Turkey puts finishing touches to reform program
Turkey will complete work later Monday, April 30, on an economic reform package that has won a promise of $10 billion in IMF backing, Economy Minister Kemal Dervis said here. The Turkish government would then send a letter of intent outlining its reform commitments to the International Monetary Fund, he told a news conference at the Turkish embassy here.
"Today we will finalize the last details and the letter of intent may be ready tonight," Dervis said. "I do believe that the Turkish program is really strong," he added. The Turkish economy minister said he expected close to $5.5 billion of IMF and World Bank funding to be disbursed by the end of June.
The IMF on Friday said it had reached an agreement in principle to provide an additional $10 billion in IMF and World Bank assistance to Turkey to help it overcome an acute financial crisis. The aid would be contingent on Ankara's commitment to certain economic reforms. Turkey was the beneficiary of an $11 billion economic program in December.
But a widespread loss of confidence in the government's economic management then led to an exodus of funds and forced Ankara to abandon a crawling peg between the Turkish lira and the dollar on February 22.
The ensuing depreciation of the currency and the resulting price pressures upset the basis of the previous IMF-agreed anti-inflation program and forced Turkey back into the Fund's arms.
But the decision to hand out more money to Turkey won the unanimous support of IMF finance ministers, IMF managing director Horst Koehler told a news conference here Sunday. There was a good chance that, "based upon an open economy, an openness to the international economy, this government will get out of the mess," the Fund boss said.
"This program with the $10 billion financing is the right answer to the specific situation of Turkey." The eventual success of the economic reforms would be the responsibility of Turkey, Koehler said. "We put our contribution to it, so that it can really succeed." —(AFP)

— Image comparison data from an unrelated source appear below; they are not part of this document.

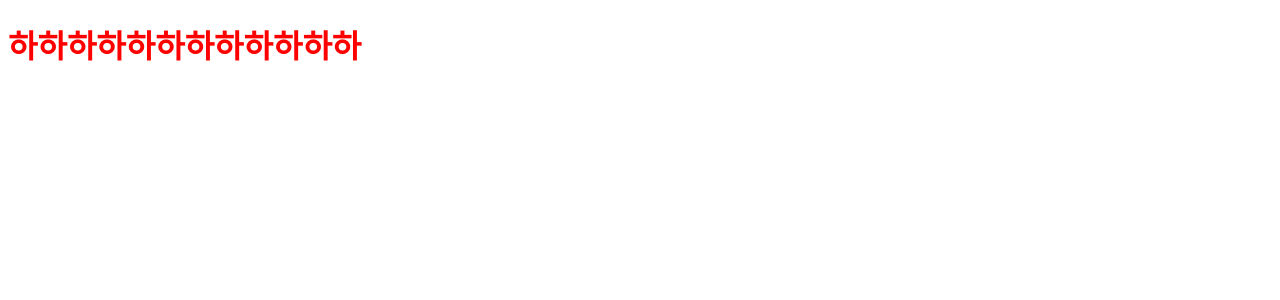
Repository: jun01270/F-E-practice
Page: index.html
These files come from the project's save history. The page is drawn as it stood at one moment and after the next save; the edit follows.
The browser window is 1280 px wide. The pictures show the whole page.
After loading, the first visible `#laugh` was clicked once.

Above is the page before, as saved 2022-12-12 18:55:50.

After the next save:
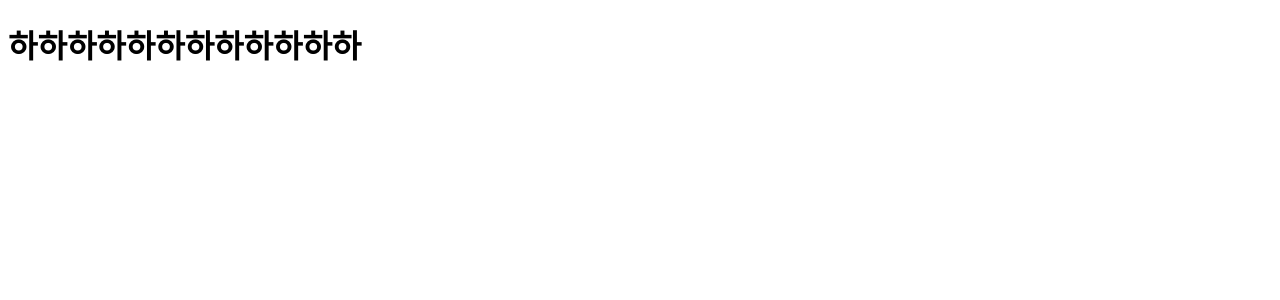
Saved 52 s later.
--- a/app.js
+++ b/app.js
@@ -7,7 +7,6 @@ titleColor = title.style.color;
 
 function afterClick() {
   console.log("CLick!!!");
-  title.style.color = "red";
   if (titleColor === "red") {
     titleColor = "Yellow";
   } else {
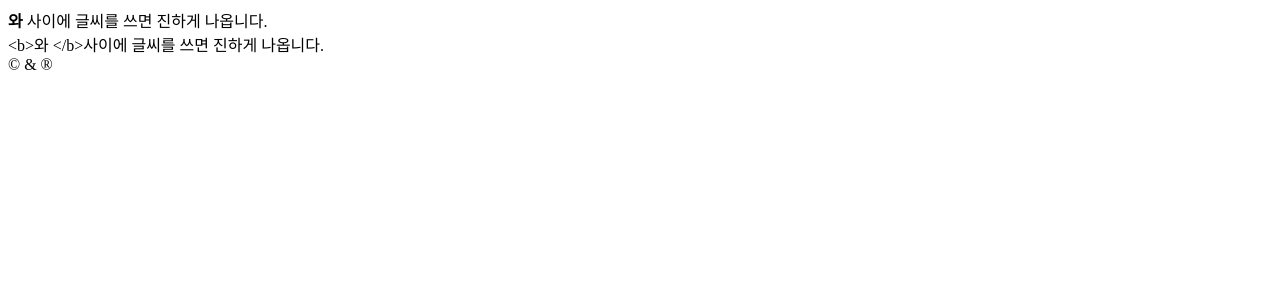
Repository: AkaKSR/Java_Convergence_New
Page: HTML0826/WebContent/Ex07.html
These files come from the project's save history. The page is drawn as it stood at one moment and after the next save; the edit follows.
The browser window is 1280 px wide. The pictures show the whole page.

Above is the page before, as saved 2019-08-26 07:55:14.

After the next save:
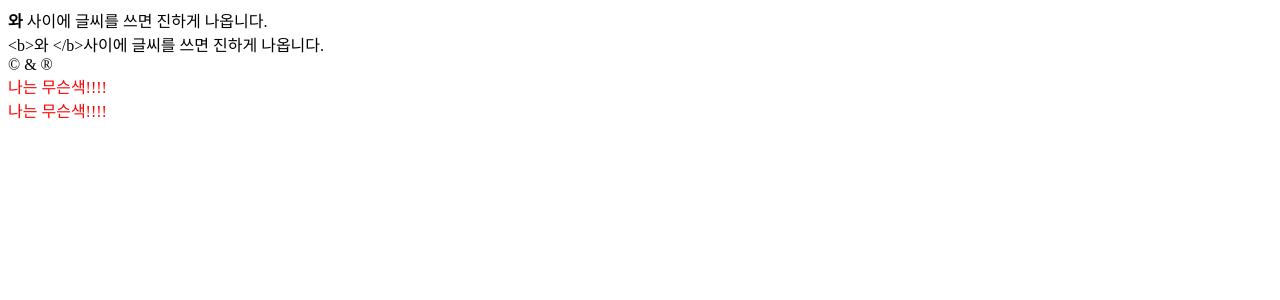
Saved 107 s later.
--- a/HTML0826/WebContent/Ex07.html
+++ b/HTML0826/WebContent/Ex07.html
@@ -7,6 +7,8 @@
 <body>
 	<b>와 </b>사이에 글씨를 쓰면 진하게 나옵니다.<br>
 	&lt;b&gt;와 &lt;/b&gt;사이에 글씨를 쓰면 진하게 나옵니다.<br>
-	&copy; &amp; &reg;
+	&copy; &amp; &reg;<br>
+	<div style="color: red;">나는 무슨색!!!!</div>
+	<div style="color: #FF0000;">나는 무슨색!!!!</div>
 </body>
 </html>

© Agence France Presse 2001
© 2001 Mena Report (www.menareport.com)